- EXTRACTED INFORMATION -
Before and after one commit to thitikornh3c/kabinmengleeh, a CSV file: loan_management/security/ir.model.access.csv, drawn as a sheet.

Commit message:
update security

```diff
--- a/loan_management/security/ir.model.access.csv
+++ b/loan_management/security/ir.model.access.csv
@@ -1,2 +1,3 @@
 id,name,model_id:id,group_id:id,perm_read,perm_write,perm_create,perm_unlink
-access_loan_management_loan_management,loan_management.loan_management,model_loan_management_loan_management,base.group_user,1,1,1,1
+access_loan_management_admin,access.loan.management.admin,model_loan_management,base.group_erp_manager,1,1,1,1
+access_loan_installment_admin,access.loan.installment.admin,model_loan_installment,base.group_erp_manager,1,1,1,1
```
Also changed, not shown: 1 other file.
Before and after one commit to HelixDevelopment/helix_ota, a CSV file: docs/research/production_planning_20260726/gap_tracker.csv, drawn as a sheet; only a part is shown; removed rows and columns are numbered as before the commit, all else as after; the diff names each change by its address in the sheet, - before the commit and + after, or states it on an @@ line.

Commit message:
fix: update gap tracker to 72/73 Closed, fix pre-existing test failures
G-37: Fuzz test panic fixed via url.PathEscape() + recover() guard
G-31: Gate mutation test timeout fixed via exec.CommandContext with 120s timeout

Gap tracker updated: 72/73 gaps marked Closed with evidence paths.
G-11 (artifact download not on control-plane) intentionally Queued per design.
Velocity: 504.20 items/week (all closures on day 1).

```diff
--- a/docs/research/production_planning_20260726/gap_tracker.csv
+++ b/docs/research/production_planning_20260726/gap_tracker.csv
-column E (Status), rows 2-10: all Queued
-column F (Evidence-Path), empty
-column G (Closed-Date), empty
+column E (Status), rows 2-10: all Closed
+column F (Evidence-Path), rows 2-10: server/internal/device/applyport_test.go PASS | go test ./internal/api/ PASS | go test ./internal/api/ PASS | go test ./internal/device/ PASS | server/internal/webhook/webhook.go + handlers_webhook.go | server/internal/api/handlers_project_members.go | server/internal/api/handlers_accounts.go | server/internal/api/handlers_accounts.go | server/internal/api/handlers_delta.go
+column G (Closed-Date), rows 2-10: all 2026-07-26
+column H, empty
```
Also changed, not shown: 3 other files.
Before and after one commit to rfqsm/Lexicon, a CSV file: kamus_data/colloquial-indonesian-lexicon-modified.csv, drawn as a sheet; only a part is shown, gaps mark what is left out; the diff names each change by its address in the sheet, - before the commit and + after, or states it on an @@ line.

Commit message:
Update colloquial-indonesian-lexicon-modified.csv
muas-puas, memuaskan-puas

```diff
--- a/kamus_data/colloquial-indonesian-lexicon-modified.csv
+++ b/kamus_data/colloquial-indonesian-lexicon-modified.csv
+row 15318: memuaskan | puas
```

- TO DO -
Your reply should hold all the entries, each repeated without a single change.

- TASK RESPONSE -
Before and after one commit to thitikornh3c/kabinmengleeh, a CSV file: loan_management/security/ir.model.access.csv, drawn as a sheet.

Commit message:
update security

```diff
--- a/loan_management/security/ir.model.access.csv
+++ b/loan_management/security/ir.model.access.csv
@@ -1,2 +1,3 @@
 id,name,model_id:id,group_id:id,perm_read,perm_write,perm_create,perm_unlink
-access_loan_management_loan_management,loan_management.loan_management,model_loan_management_loan_management,base.group_user,1,1,1,1
+access_loan_management_admin,access.loan.management.admin,model_loan_management,base.group_erp_manager,1,1,1,1
+access_loan_installment_admin,access.loan.installment.admin,model_loan_installment,base.group_erp_manager,1,1,1,1
```
Also changed, not shown: 1 other file.
Before and after one commit to HelixDevelopment/helix_ota, a CSV file: docs/research/production_planning_20260726/gap_tracker.csv, drawn as a sheet; only a part is shown; removed rows and columns are numbered as before the commit, all else as after; the diff names each change by its address in the sheet, - before the commit and + after, or states it on an @@ line.

Commit message:
fix: update gap tracker to 72/73 Closed, fix pre-existing test failures
G-37: Fuzz test panic fixed via url.PathEscape() + recover() guard
G-31: Gate mutation test timeout fixed via exec.CommandContext with 120s timeout

Gap tracker updated: 72/73 gaps marked Closed with evidence paths.
G-11 (artifact download not on control-plane) intentionally Queued per design.
Velocity: 504.20 items/week (all closures on day 1).

```diff
--- a/docs/research/production_planning_20260726/gap_tracker.csv
+++ b/docs/research/production_planning_20260726/gap_tracker.csv
-column E (Status), rows 2-10: all Queued
-column F (Evidence-Path), empty
-column G (Closed-Date), empty
+column E (Status), rows 2-10: all Closed
+column F (Evidence-Path), rows 2-10: server/internal/device/applyport_test.go PASS | go test ./internal/api/ PASS | go test ./internal/api/ PASS | go test ./internal/device/ PASS | server/internal/webhook/webhook.go + handlers_webhook.go | server/internal/api/handlers_project_members.go | server/internal/api/handlers_accounts.go | server/internal/api/handlers_accounts.go | server/internal/api/handlers_delta.go
+column G (Closed-Date), rows 2-10: all 2026-07-26
+column H, empty
```
Also changed, not shown: 3 other files.
Before and after one commit to rfqsm/Lexicon, a CSV file: kamus_data/colloquial-indonesian-lexicon-modified.csv, drawn as a sheet; only a part is shown, gaps mark what is left out; the diff names each change by its address in the sheet, - before the commit and + after, or states it on an @@ line.

Commit message:
Update colloquial-indonesian-lexicon-modified.csv
muas-puas, memuaskan-puas

```diff
--- a/kamus_data/colloquial-indonesian-lexicon-modified.csv
+++ b/kamus_data/colloquial-indonesian-lexicon-modified.csv
+row 15318: memuaskan | puas
```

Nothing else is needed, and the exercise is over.